● EXERCISE REQUIREMENTS:
Scan the data, and whenever a line contains "done", copy it.

Stored entries
* * * * * * *

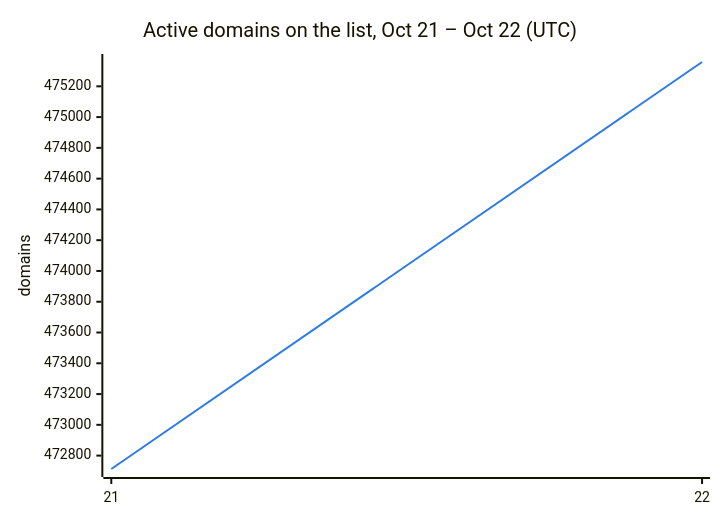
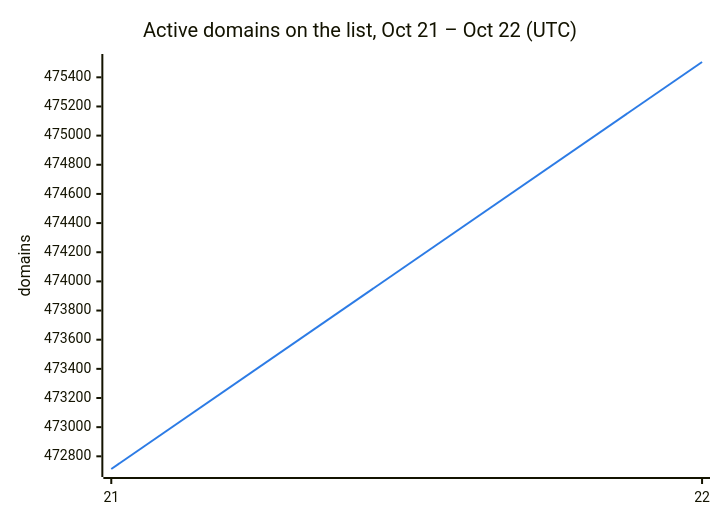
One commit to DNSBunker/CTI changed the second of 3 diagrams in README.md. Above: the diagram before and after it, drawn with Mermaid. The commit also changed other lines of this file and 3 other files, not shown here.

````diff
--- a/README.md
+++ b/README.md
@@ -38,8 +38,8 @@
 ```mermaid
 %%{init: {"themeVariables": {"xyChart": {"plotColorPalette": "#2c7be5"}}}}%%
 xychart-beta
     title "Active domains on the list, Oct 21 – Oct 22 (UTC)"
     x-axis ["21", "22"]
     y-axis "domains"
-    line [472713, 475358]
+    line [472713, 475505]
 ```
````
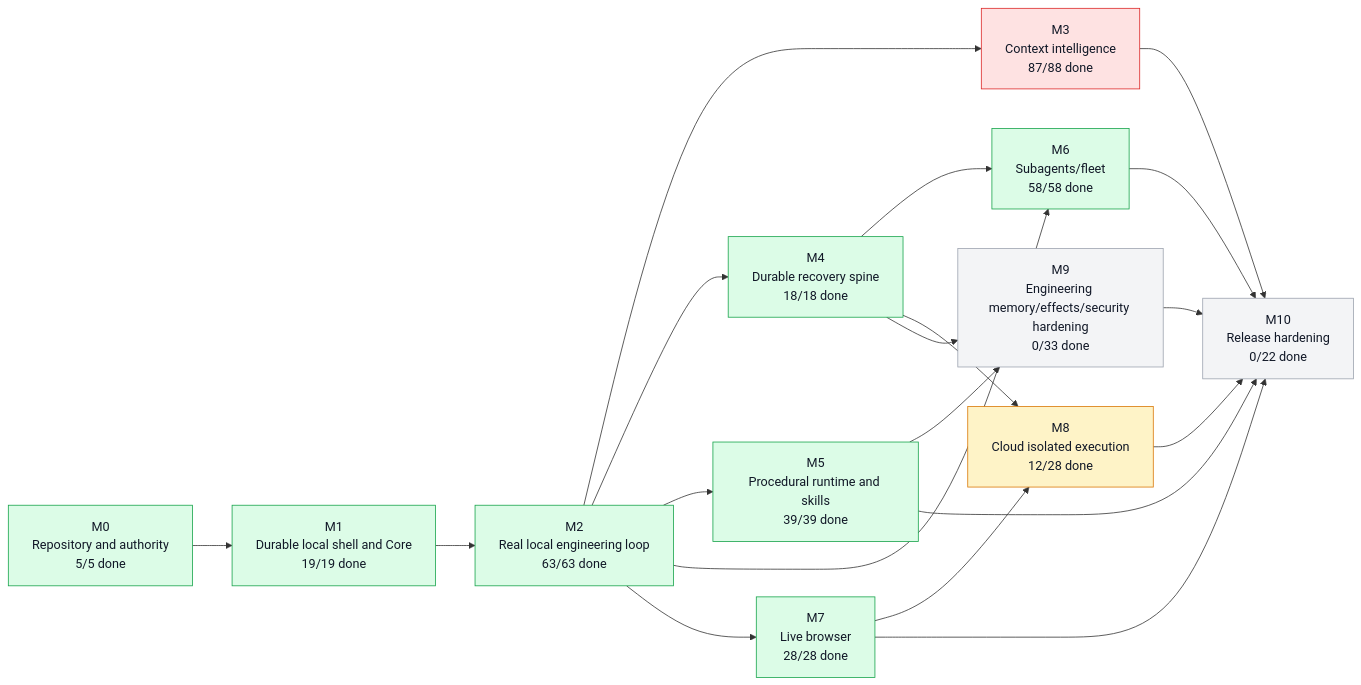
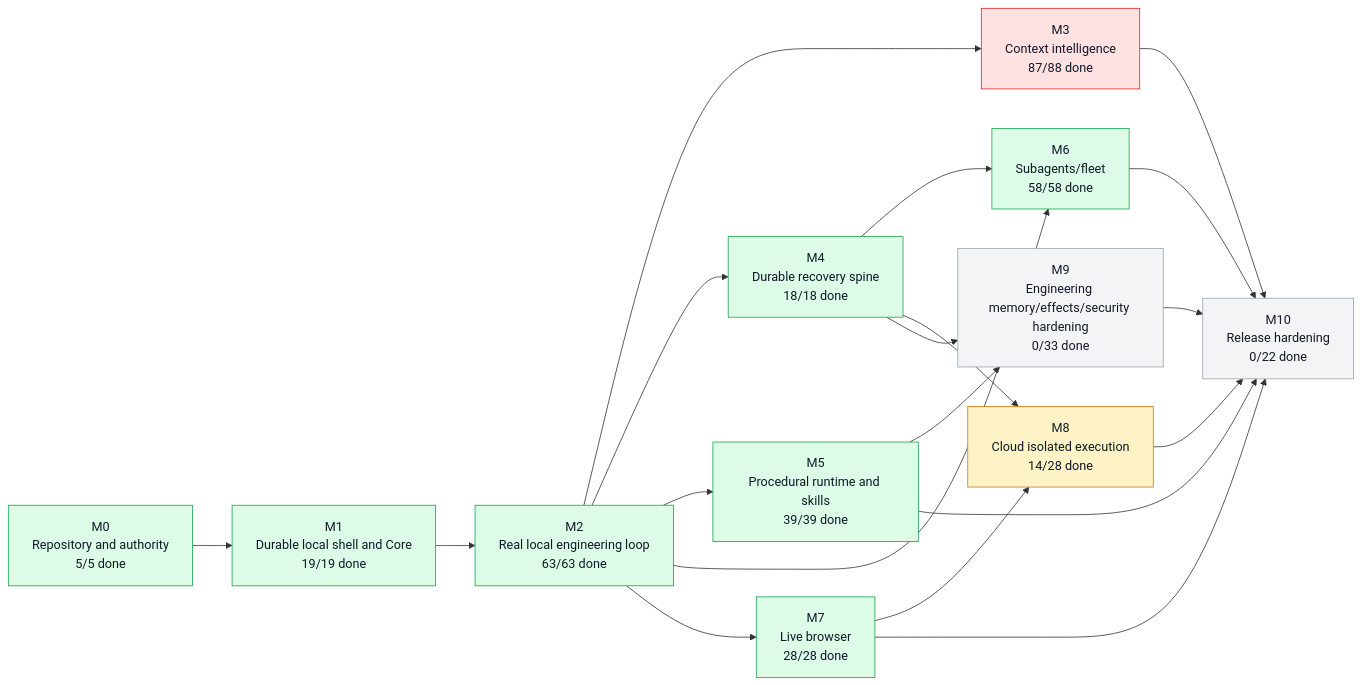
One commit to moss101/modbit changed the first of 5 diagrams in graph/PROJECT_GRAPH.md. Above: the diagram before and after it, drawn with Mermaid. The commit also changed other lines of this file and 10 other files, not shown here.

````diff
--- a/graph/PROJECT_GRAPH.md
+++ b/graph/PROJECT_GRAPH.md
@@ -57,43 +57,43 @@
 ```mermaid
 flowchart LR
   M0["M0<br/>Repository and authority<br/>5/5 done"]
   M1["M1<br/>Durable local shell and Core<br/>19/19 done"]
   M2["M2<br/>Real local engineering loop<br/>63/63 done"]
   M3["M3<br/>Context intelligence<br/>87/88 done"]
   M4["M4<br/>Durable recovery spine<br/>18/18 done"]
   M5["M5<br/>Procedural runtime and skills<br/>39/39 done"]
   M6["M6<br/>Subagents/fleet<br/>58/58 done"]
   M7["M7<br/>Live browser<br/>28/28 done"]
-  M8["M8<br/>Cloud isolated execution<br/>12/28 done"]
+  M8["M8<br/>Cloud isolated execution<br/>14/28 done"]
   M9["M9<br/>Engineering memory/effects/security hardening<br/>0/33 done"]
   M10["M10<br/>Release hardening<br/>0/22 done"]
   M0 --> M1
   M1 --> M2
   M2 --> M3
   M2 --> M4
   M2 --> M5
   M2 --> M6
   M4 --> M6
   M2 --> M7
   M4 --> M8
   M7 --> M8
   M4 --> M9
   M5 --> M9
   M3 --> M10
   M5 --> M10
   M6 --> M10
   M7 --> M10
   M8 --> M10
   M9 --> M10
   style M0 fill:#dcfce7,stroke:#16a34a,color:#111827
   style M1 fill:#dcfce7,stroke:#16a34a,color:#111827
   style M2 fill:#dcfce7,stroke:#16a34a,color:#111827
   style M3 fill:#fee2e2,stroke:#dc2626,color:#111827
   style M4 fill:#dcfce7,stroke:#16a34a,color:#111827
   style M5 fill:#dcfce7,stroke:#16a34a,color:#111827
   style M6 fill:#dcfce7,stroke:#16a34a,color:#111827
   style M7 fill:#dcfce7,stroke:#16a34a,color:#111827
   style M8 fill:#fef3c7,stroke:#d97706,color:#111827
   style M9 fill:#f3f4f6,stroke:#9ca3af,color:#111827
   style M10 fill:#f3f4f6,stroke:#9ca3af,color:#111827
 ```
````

* * * * * * *

● WRITTEN REPLY:
   M0["M0<br/>Repository and authority<br/>5/5 done"]
   M1["M1<br/>Durable local shell and Core<br/>19/19 done"]
   M2["M2<br/>Real local engineering loop<br/>63/63 done"]
   M3["M3<br/>Context intelligence<br/>87/88 done"]
   M4["M4<br/>Durable recovery spine<br/>18/18 done"]
   M5["M5<br/>Procedural runtime and skills<br/>39/39 done"]
   M6["M6<br/>Subagents/fleet<br/>58/58 done"]
   M7["M7<br/>Live browser<br/>28/28 done"]
-  M8["M8<br/>Cloud isolated execution<br/>12/28 done"]
+  M8["M8<br/>Cloud isolated execution<br/>14/28 done"]
   M9["M9<br/>Engineering memory/effects/security hardening<br/>0/33 done"]
   M10["M10<br/>Release hardening<br/>0/22 done"]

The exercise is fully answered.